━━━ AVAILABLE DATA

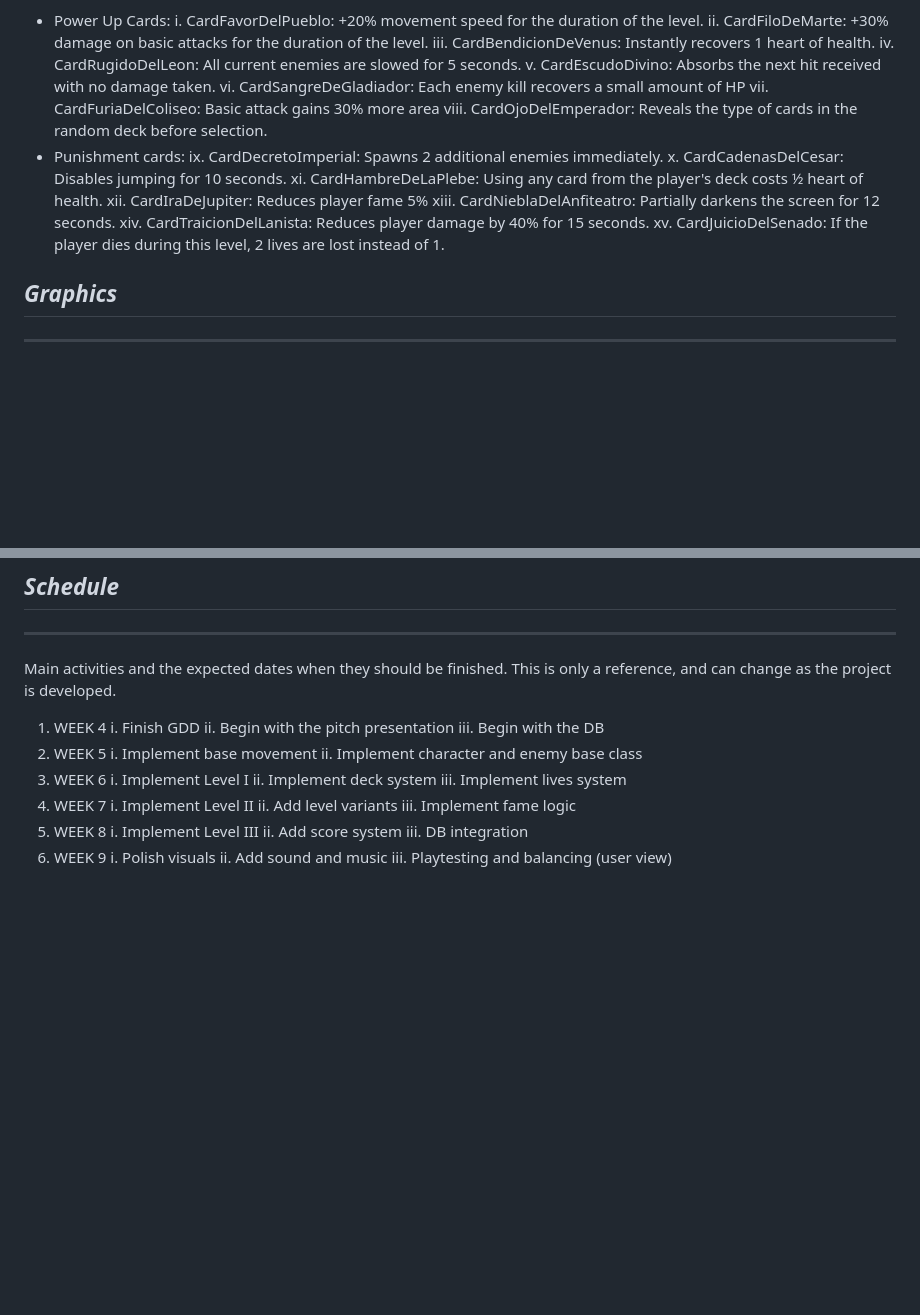
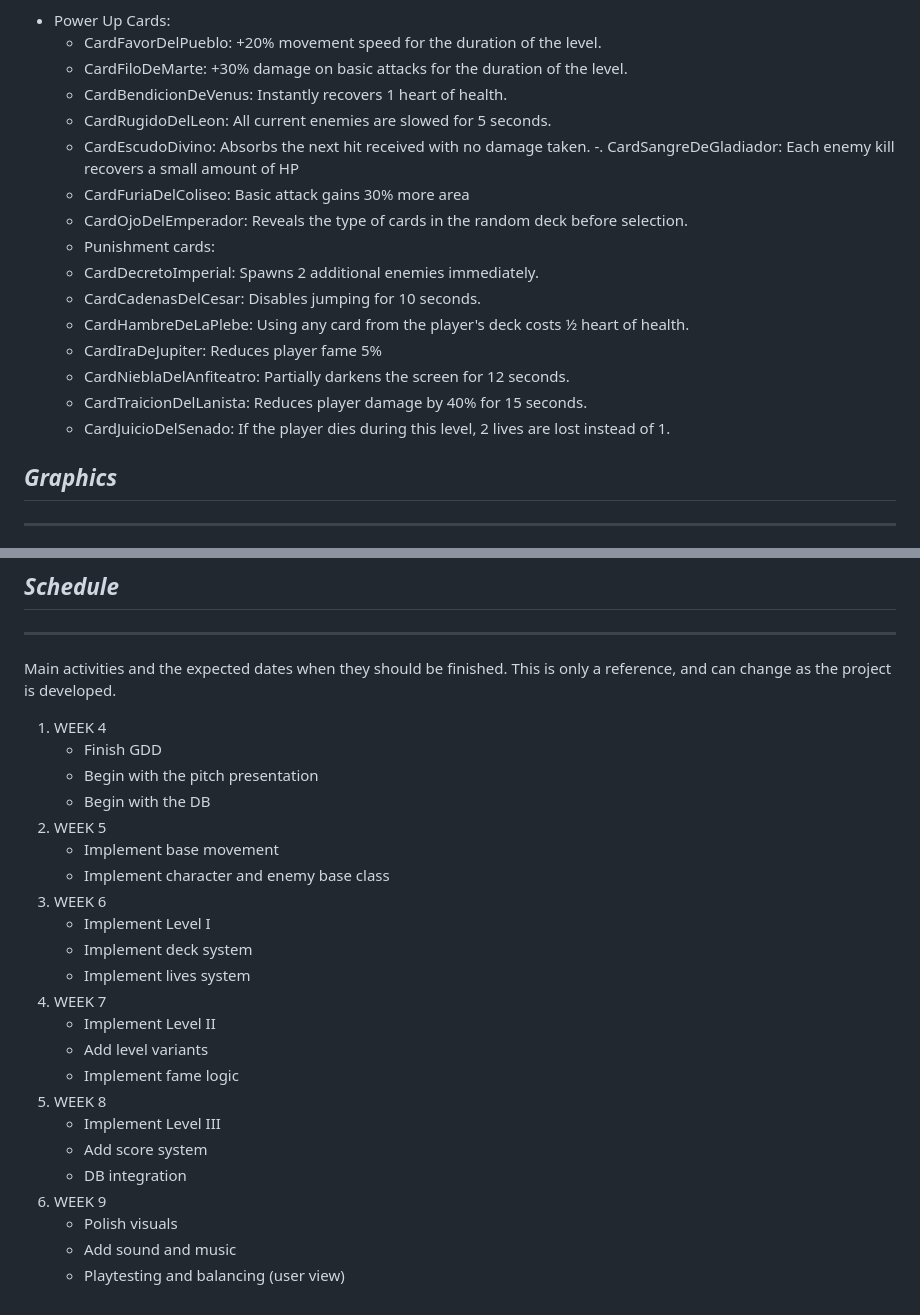
Before and after one commit to sofiacamposg/Videojuego, a Markdown page: docs/GDD_Template.md, 2 parts joined by grey strips. GitHub-like rendering; blank space fills up the shorter version.

```diff
--- a/docs/GDD_Template.md
+++ b/docs/GDD_Template.md
@@ -290,21 +290,21 @@ The game will collect the following metrics to analyse player behaviour and bala
 5. BaseInteractable
 - Power Up Cards:
-    i. CardFavorDelPueblo: +20% movement speed for the duration of the level.
-    ii. CardFiloDeMarte: +30% damage on basic attacks for the duration of the level.
-    iii. CardBendicionDeVenus: Instantly recovers 1 heart of health.
-    iv. CardRugidoDelLeon: All current enemies are slowed for 5 seconds.
-    v. CardEscudoDivino: Absorbs the next hit received with no damage taken.
-    vi. CardSangreDeGladiador: Each enemy kill recovers a small amount of HP
-    vii. CardFuriaDelColiseo: Basic attack gains 30% more area
-    viii. CardOjoDelEmperador: Reveals the type of cards in the random deck before selection.
-- Punishment cards:
-    ix. CardDecretoImperial: Spawns 2 additional enemies immediately.
-    x. CardCadenasDelCesar: Disables jumping for 10 seconds.
-    xi. CardHambreDeLaPlebe: Using any card from the player's deck costs ½ heart of health.
-    xii. CardIraDeJupiter: Reduces player fame 5%
-    xiii. CardNieblaDelAnfiteatro: Partially darkens the screen for 12 seconds.
-    xiv. CardTraicionDelLanista: Reduces player damage by 40% for 15 seconds.
-    xv. CardJuicioDelSenado: If the player dies during this level, 2 lives are lost instead of 1.
+    - CardFavorDelPueblo: +20% movement speed for the duration of the level.
+    - CardFiloDeMarte: +30% damage on basic attacks for the duration of the level.
+    - CardBendicionDeVenus: Instantly recovers 1 heart of health.
+    - CardRugidoDelLeon: All current enemies are slowed for 5 seconds.
+    - CardEscudoDivino: Absorbs the next hit received with no damage taken.
+    -. CardSangreDeGladiador: Each enemy kill recovers a small amount of HP
+    - CardFuriaDelColiseo: Basic attack gains 30% more area
+    - CardOjoDelEmperador: Reveals the type of cards in the random deck before selection.
+    - Punishment cards:
+    - CardDecretoImperial: Spawns 2 additional enemies immediately.
+    - CardCadenasDelCesar: Disables jumping for 10 seconds.
+    - CardHambreDeLaPlebe: Using any card from the player's deck costs ½ heart of health.
+    - CardIraDeJupiter: Reduces player fame 5%
+    - CardNieblaDelAnfiteatro: Partially darkens the screen for 12 seconds.
+    - CardTraicionDelLanista: Reduces player damage by 40% for 15 seconds.
+    - CardJuicioDelSenado: If the player dies during this level, 2 lives are lost instead of 1.
 
 ## _Graphics_
 
@@ -423,25 +421,25 @@ SFX: Realistic metal crashes, crowd cheering and booing, and this audio feedback
 Main activities and the expected dates when they should be finished. This is only a reference, and can change as the project is developed.
 
 1. WEEK 4
-    i. Finish GDD
-    ii. Begin with the pitch presentation
-    iii. Begin with the DB
+    - Finish GDD
+    - Begin with the pitch presentation
+    - Begin with the DB
 2. WEEK 5
-    i. Implement base movement
-    ii. Implement character and enemy base class
+    - Implement base movement
+    - Implement character and enemy base class
 3. WEEK 6
-    i. Implement Level I
-    ii. Implement deck system
-    iii. Implement lives system
+    - Implement Level I
+    - Implement deck system
+    - Implement lives system
 4. WEEK 7
-    i. Implement Level II
-    ii. Add level variants
-    iii. Implement fame logic
+    - Implement Level II
+    - Add level variants
+    - Implement fame logic
 5. WEEK 8
-    i. Implement Level III
-    ii. Add score system
-    iii. DB integration
+    - Implement Level III
+    - Add score system
+    - DB integration
 6. WEEK 9
-    i. Polish visuals
-    ii. Add sound and music
-    iii. Playtesting and balancing (user view)
+    - Polish visuals
+    - Add sound and music
+    - Playtesting and balancing (user view)
```
Also changed, not shown: other parts of docs/GDD_Template.md (+106 -108 lines).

━━━━━━

§ REQUIREMENT
Once the pictures are removed, set down what remains of the entries above exactly.

§ ANSWER FOR THIS EXERCISE
Before and after one commit to sofiacamposg/Videojuego, a Markdown page: docs/GDD_Template.md, 2 parts joined by grey strips. GitHub-like rendering; blank space fills up the shorter version.

```diff
--- a/docs/GDD_Template.md
+++ b/docs/GDD_Template.md
@@ -290,21 +290,21 @@ The game will collect the following metrics to analyse player behaviour and bala
 5. BaseInteractable
 - Power Up Cards:
-    i. CardFavorDelPueblo: +20% movement speed for the duration of the level.
-    ii. CardFiloDeMarte: +30% damage on basic attacks for the duration of the level.
-    iii. CardBendicionDeVenus: Instantly recovers 1 heart of health.
-    iv. CardRugidoDelLeon: All current enemies are slowed for 5 seconds.
-    v. CardEscudoDivino: Absorbs the next hit received with no damage taken.
-    vi. CardSangreDeGladiador: Each enemy kill recovers a small amount of HP
-    vii. CardFuriaDelColiseo: Basic attack gains 30% more area
-    viii. CardOjoDelEmperador: Reveals the type of cards in the random deck before selection.
-- Punishment cards:
-    ix. CardDecretoImperial: Spawns 2 additional enemies immediately.
-    x. CardCadenasDelCesar: Disables jumping for 10 seconds.
-    xi. CardHambreDeLaPlebe: Using any card from the player's deck costs ½ heart of health.
-    xii. CardIraDeJupiter: Reduces player fame 5%
-    xiii. CardNieblaDelAnfiteatro: Partially darkens the screen for 12 seconds.
-    xiv. CardTraicionDelLanista: Reduces player damage by 40% for 15 seconds.
-    xv. CardJuicioDelSenado: If the player dies during this level, 2 lives are lost instead of 1.
+    - CardFavorDelPueblo: +20% movement speed for the duration of the level.
+    - CardFiloDeMarte: +30% damage on basic attacks for the duration of the level.
+    - CardBendicionDeVenus: Instantly recovers 1 heart of health.
+    - CardRugidoDelLeon: All current enemies are slowed for 5 seconds.
+    - CardEscudoDivino: Absorbs the next hit received with no damage taken.
+    -. CardSangreDeGladiador: Each enemy kill recovers a small amount of HP
+    - CardFuriaDelColiseo: Basic attack gains 30% more area
+    - CardOjoDelEmperador: Reveals the type of cards in the random deck before selection.
+    - Punishment cards:
+    - CardDecretoImperial: Spawns 2 additional enemies immediately.
+    - CardCadenasDelCesar: Disables jumping for 10 seconds.
+    - CardHambreDeLaPlebe: Using any card from the player's deck costs ½ heart of health.
+    - CardIraDeJupiter: Reduces player fame 5%
+    - CardNieblaDelAnfiteatro: Partially darkens the screen for 12 seconds.
+    - CardTraicionDelLanista: Reduces player damage by 40% for 15 seconds.
+    - CardJuicioDelSenado: If the player dies during this level, 2 lives are lost instead of 1.
 
 ## _Graphics_
 
@@ -423,25 +421,25 @@ SFX: Realistic metal crashes, crowd cheering and booing, and this audio feedback
 Main activities and the expected dates when they should be finished. This is only a reference, and can change as the project is developed.
 
 1. WEEK 4
-    i. Finish GDD
-    ii. Begin with the pitch presentation
-    iii. Begin with the DB
+    - Finish GDD
+    - Begin with the pitch presentation
+    - Begin with the DB
 2. WEEK 5
-    i. Implement base movement
-    ii. Implement character and enemy base class
+    - Implement base movement
+    - Implement character and enemy base class
 3. WEEK 6
-    i. Implement Level I
-    ii. Implement deck system
-    iii. Implement lives system
+    - Implement Level I
+    - Implement deck system
+    - Implement lives system
 4. WEEK 7
-    i. Implement Level II
-    ii. Add level variants
-    iii. Implement fame logic
+    - Implement Level II
+    - Add level variants
+    - Implement fame logic
 5. WEEK 8
-    i. Implement Level III
-    ii. Add score system
-    iii. DB integration
+    - Implement Level III
+    - Add score system
+    - DB integration
 6. WEEK 9
-    i. Polish visuals
-    ii. Add sound and music
-    iii. Playtesting and balancing (user view)
+    - Polish visuals
+    - Add sound and music
+    - Playtesting and balancing (user view)
```
Also changed, not shown: other parts of docs/GDD_Template.md (+106 -108 lines).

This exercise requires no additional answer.